AB - Purpose: To determine the effect of additional warm-ups and same-day priming bouts upon sprint swimming performance. Methods: In study 1, 22 elite freestyle swimmers completed a standardized pool warm-up followed by a 30 min transition and a 100 m freestyle time-trial. During transition, swimmers wore a conventional tracksuit and remained seated (Control) or wore a tracksuit jacket with integrated heating elements and performed a 5 min dryland exercise routine (Combo). Elite breaststroke swimmers (n=10) repeated the study using tracksuit pants with integrated heat elements in Combo (study 2). In study 3, morning priming bouts consisting of no exercise (NoEx), swimming (SwimOnly) or swimming and dryland exercise (SwimDry) were investigated to ascertain the effect on afternoon sprint performance (6.5 hr later; n=13). Results: Freestyle swimmers yielded faster start (1.5% ± 1.0%, mean ± 90% confidence limits, p = 0.02) and 100 m time-trial (0.8% ± 0.4%, p = 0.00) performances with Combo compared to Control.
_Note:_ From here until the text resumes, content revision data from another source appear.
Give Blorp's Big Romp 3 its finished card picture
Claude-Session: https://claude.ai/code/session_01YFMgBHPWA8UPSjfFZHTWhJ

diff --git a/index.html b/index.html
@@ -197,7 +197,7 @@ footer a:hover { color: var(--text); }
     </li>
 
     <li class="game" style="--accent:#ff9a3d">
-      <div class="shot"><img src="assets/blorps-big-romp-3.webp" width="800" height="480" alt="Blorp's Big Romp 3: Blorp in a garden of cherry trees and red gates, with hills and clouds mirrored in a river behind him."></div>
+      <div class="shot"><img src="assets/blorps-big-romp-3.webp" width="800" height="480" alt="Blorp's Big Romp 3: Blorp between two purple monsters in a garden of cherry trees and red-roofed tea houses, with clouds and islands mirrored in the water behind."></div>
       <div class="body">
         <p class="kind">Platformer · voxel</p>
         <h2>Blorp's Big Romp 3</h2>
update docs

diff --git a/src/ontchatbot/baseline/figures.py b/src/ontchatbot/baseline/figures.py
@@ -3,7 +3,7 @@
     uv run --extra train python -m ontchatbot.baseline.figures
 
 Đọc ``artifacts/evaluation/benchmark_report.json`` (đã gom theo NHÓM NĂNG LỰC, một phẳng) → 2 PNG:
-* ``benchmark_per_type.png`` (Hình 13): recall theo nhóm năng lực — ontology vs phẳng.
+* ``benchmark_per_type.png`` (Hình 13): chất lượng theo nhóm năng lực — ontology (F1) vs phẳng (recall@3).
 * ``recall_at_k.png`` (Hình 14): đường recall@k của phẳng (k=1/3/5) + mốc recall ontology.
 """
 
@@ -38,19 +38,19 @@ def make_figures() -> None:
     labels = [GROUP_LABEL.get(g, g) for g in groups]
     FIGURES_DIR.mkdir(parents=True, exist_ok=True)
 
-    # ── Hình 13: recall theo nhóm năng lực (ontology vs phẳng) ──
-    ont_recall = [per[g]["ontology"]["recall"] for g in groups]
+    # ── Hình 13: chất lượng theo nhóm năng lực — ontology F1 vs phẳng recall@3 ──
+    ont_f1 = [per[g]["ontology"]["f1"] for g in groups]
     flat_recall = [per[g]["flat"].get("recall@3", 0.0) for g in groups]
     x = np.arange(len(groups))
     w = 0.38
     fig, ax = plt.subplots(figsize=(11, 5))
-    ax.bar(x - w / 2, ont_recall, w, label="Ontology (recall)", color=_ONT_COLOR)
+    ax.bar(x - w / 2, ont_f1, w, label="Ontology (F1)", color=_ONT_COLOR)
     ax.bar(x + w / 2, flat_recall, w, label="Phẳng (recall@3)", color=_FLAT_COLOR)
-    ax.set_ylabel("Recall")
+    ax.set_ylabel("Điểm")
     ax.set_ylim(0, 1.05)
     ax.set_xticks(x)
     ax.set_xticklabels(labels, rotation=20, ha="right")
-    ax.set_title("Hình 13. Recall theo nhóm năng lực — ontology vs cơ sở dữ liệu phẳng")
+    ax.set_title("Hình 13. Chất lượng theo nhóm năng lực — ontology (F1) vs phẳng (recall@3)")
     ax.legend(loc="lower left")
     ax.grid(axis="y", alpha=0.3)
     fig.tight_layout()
Core temperature (Tcore) declined less during transition (-0.2°C ± 0.1°C vs -0.5°C ± 0.1°C, p = 0.02) and total local haemoglobin concentration (tHb) was greater (36µM ± 25µM, mean ± SD; p = 0.00) pre-time-trial in Combo compared to Control. Breaststroke performance was not faster (p = 0.55) and Tcore decline within transition similar in Combo compared to Control (-0.1 ± 0.2°C vs -0.3 ± 0.2°C; p = 0.36). Afternoon time-trials were faster in SwimOnly (1.6% ± 0.6%, p = 0.00) and SwimDry (1.7% ± 0.7%; p = 0.00) and Tcore was higher (0.2 ± 0.2°C; p = 0.04) pre-afternoon session in SwimDry compared to NoEx. Conclusions: Heated garments and dryland-based activation exercises employed within lengthy transitions can yield substantial benefits (~0.8%) to elite sprint freestyle 100 m time-trial performance but not in breaststroke. Attenuation in the decline of Tcore and augmented tHb appear as likely mechanisms. Completion of a morning priming swim alone or in combination with dryland exercise can yield additional performance benefits.

UR - http://www.mendeley.com/research/competition-day-strategies-enhance-sprint-swimming-performance

U2 - 10.1249/01.mss.0000486492.95005.d4

DO - 10.1249/01.mss.0000486492.95005.d4

M3 - Meeting Abstract

VL - 48

SP - 496

EP - 497

JO - Medicine Science in Sports Exercise

JF - Medicine Science in Sports Exercise

SN - 0195-9131

IS - 5S

ER -